[Front-end code edit data]
________

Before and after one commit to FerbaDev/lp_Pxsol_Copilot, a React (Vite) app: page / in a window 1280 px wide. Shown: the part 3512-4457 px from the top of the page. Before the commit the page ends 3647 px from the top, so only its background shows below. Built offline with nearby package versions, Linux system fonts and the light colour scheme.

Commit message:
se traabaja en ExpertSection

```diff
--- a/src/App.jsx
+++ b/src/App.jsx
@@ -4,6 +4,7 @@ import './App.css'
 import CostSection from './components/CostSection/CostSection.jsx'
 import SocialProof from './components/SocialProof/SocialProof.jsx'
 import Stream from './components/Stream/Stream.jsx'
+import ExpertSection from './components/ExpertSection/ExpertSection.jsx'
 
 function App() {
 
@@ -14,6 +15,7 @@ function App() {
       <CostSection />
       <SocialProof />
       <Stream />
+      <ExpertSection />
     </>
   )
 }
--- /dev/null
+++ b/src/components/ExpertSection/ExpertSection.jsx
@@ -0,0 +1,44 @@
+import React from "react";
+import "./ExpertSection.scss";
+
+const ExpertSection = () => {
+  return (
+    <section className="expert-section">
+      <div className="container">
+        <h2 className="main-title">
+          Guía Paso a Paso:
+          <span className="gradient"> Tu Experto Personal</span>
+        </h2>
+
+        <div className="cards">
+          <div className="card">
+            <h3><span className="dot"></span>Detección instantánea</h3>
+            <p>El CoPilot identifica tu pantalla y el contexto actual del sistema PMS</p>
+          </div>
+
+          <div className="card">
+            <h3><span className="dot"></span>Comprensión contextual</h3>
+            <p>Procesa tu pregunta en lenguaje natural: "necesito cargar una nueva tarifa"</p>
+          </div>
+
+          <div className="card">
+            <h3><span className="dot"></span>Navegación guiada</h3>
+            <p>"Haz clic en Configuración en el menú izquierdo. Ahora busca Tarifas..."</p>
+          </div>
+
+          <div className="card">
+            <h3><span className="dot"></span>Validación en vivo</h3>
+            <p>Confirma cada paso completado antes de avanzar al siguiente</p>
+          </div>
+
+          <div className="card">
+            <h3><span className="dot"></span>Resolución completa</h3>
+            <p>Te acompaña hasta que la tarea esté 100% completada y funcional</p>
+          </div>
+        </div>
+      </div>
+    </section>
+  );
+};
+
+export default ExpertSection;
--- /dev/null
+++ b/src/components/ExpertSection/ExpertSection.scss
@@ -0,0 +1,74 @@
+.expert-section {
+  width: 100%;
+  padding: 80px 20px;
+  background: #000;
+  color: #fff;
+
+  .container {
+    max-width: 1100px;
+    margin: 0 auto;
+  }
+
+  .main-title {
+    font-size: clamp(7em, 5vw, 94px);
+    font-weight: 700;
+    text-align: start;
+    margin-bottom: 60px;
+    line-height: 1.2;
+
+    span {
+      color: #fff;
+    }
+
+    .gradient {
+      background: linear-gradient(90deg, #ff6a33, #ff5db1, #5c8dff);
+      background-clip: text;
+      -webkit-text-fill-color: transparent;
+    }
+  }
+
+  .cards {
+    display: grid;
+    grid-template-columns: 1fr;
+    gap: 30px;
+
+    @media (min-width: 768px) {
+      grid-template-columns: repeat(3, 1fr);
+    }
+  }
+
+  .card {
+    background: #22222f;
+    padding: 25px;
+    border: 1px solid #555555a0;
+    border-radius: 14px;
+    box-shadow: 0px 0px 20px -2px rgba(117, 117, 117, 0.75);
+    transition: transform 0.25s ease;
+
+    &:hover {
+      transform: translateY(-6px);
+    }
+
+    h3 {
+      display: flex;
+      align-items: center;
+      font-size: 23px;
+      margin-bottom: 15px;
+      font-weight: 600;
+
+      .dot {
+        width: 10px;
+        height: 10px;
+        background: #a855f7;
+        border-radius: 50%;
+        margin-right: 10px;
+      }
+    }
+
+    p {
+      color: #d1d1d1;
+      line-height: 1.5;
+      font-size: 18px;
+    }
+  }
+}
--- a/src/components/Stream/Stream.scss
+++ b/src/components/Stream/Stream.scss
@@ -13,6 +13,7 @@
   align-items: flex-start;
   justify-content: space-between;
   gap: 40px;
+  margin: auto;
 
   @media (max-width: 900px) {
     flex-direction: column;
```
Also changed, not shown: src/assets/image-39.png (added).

________

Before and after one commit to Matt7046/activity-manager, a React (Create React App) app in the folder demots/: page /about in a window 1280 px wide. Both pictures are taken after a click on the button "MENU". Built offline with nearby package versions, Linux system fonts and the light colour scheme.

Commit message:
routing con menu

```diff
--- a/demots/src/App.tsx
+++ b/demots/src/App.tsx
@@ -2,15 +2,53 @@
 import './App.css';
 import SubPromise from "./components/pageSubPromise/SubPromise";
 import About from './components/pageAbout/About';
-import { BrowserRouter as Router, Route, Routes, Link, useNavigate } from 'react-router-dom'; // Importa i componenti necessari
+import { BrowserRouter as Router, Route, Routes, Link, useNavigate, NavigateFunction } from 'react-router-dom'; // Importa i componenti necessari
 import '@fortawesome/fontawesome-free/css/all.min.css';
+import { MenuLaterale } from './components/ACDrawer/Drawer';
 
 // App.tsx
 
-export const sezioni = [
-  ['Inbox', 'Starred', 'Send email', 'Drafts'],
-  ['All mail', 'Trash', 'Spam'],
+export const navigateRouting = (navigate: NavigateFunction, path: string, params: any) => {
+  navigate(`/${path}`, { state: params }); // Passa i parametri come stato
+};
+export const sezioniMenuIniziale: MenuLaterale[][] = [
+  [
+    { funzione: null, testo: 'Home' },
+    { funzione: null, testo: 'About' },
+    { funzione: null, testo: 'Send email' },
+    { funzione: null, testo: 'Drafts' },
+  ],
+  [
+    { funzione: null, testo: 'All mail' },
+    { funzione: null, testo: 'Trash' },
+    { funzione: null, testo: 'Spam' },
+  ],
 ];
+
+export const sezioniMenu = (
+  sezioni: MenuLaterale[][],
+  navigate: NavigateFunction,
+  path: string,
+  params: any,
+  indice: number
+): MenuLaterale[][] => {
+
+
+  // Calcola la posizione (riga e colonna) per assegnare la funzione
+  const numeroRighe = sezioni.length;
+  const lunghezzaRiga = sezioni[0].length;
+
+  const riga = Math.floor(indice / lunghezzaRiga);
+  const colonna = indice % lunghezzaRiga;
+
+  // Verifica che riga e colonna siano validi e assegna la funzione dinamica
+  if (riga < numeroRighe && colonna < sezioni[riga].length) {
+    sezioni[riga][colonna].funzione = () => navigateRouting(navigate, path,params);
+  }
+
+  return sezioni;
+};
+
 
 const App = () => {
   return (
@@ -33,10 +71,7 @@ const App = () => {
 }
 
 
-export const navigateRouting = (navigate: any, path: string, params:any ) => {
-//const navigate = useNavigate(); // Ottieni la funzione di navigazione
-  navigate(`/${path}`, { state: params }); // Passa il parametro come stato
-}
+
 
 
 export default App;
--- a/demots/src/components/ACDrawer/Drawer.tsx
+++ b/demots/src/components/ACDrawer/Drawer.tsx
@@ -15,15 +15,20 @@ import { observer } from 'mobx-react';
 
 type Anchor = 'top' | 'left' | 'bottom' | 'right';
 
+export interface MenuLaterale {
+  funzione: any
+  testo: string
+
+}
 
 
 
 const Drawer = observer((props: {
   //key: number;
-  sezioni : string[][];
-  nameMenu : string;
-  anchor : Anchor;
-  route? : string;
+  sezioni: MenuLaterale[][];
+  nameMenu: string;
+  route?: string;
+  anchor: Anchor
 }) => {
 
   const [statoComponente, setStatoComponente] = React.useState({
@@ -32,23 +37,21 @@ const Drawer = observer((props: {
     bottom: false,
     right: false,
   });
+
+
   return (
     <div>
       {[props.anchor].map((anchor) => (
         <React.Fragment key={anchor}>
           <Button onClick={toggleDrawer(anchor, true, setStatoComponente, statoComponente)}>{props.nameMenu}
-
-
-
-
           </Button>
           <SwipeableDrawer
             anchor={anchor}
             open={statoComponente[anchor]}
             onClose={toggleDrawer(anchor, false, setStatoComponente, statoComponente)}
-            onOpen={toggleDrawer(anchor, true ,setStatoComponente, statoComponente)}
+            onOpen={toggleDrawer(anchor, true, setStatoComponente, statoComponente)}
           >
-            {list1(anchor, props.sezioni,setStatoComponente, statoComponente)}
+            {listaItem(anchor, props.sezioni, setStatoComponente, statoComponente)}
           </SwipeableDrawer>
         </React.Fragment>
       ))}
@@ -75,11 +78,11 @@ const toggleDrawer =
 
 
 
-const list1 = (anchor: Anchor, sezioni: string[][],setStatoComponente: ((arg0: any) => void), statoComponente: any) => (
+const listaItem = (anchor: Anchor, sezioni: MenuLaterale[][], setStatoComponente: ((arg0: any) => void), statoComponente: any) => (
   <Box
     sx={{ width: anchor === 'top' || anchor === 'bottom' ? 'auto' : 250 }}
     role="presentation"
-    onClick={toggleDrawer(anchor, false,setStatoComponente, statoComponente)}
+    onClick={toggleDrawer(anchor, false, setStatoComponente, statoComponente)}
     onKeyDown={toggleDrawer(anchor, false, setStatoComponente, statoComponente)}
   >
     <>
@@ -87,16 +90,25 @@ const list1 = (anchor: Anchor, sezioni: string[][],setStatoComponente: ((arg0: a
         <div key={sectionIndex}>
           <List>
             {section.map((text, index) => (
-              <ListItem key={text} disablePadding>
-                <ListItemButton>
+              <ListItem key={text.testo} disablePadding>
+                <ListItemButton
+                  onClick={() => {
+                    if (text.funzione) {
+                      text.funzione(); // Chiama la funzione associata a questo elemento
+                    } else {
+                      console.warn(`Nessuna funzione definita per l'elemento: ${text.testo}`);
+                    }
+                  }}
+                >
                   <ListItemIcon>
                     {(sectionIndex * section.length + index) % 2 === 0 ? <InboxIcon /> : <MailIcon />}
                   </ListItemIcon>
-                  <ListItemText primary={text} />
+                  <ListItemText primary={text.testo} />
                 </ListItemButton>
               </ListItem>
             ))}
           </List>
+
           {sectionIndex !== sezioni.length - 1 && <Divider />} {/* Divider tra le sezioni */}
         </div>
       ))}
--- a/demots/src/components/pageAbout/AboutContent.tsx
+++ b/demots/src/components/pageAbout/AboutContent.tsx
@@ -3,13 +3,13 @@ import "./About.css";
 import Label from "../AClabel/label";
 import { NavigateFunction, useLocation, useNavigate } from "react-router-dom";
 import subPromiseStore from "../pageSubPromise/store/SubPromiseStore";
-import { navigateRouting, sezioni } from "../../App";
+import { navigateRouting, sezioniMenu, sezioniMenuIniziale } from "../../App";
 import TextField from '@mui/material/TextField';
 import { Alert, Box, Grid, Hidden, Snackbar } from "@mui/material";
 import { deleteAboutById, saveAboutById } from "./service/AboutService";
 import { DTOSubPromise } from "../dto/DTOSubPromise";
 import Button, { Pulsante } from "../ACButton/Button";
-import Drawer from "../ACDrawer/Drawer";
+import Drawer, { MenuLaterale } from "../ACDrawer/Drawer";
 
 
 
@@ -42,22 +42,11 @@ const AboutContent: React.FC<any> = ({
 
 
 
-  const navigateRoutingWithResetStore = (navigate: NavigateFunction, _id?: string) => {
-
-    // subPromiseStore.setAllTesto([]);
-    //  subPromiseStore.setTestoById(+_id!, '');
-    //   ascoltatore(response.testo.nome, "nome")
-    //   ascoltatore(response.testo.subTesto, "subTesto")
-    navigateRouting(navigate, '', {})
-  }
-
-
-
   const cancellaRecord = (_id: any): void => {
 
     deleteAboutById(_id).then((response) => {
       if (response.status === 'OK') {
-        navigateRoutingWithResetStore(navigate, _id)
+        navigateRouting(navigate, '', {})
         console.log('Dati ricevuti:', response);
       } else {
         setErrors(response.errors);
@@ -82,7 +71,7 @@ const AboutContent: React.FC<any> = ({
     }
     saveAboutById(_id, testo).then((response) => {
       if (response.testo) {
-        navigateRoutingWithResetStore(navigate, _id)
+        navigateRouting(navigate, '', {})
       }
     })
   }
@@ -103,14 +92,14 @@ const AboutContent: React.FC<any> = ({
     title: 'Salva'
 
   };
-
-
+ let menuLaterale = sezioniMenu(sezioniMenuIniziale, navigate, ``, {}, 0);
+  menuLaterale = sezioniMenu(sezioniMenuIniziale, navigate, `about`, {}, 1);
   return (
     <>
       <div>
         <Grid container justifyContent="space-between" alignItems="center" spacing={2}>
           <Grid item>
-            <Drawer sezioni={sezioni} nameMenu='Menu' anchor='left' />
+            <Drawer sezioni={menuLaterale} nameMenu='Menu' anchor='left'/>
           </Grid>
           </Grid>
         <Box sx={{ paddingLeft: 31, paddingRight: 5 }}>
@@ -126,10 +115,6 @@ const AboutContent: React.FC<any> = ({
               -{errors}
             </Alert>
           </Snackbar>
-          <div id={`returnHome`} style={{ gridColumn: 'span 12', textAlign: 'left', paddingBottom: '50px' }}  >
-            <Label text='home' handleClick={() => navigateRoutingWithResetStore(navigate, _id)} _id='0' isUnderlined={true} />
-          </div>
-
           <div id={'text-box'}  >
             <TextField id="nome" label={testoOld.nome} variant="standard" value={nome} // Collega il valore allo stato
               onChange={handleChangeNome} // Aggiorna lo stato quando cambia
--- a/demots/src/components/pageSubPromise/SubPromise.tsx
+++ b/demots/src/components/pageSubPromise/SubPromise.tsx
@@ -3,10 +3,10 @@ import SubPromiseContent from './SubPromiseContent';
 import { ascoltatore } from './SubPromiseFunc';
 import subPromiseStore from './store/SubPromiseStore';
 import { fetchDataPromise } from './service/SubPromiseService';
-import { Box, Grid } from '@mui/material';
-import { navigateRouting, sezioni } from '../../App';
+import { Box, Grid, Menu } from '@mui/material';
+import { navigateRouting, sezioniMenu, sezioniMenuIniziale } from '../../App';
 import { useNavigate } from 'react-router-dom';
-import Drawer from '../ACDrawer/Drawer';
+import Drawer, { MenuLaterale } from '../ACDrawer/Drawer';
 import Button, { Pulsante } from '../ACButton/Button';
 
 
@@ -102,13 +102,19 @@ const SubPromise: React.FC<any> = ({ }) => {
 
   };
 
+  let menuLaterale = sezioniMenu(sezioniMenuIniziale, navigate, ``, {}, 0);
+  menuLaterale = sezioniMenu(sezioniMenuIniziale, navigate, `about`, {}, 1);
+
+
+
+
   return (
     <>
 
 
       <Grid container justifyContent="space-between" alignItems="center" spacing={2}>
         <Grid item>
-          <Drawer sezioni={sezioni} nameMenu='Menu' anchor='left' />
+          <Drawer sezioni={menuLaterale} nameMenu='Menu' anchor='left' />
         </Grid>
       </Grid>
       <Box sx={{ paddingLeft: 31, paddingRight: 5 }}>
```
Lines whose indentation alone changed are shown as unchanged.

________

> [TO DO]
When a line of the records includes "null", that line belongs in the answer.

> [ANSWER]
--- /dev/null
--- /dev/null
+    { funzione: null, testo: 'Home' },
+    { funzione: null, testo: 'About' },
+    { funzione: null, testo: 'Send email' },
+    { funzione: null, testo: 'Drafts' },
+    { funzione: null, testo: 'All mail' },
+    { funzione: null, testo: 'Trash' },
+    { funzione: null, testo: 'Spam' },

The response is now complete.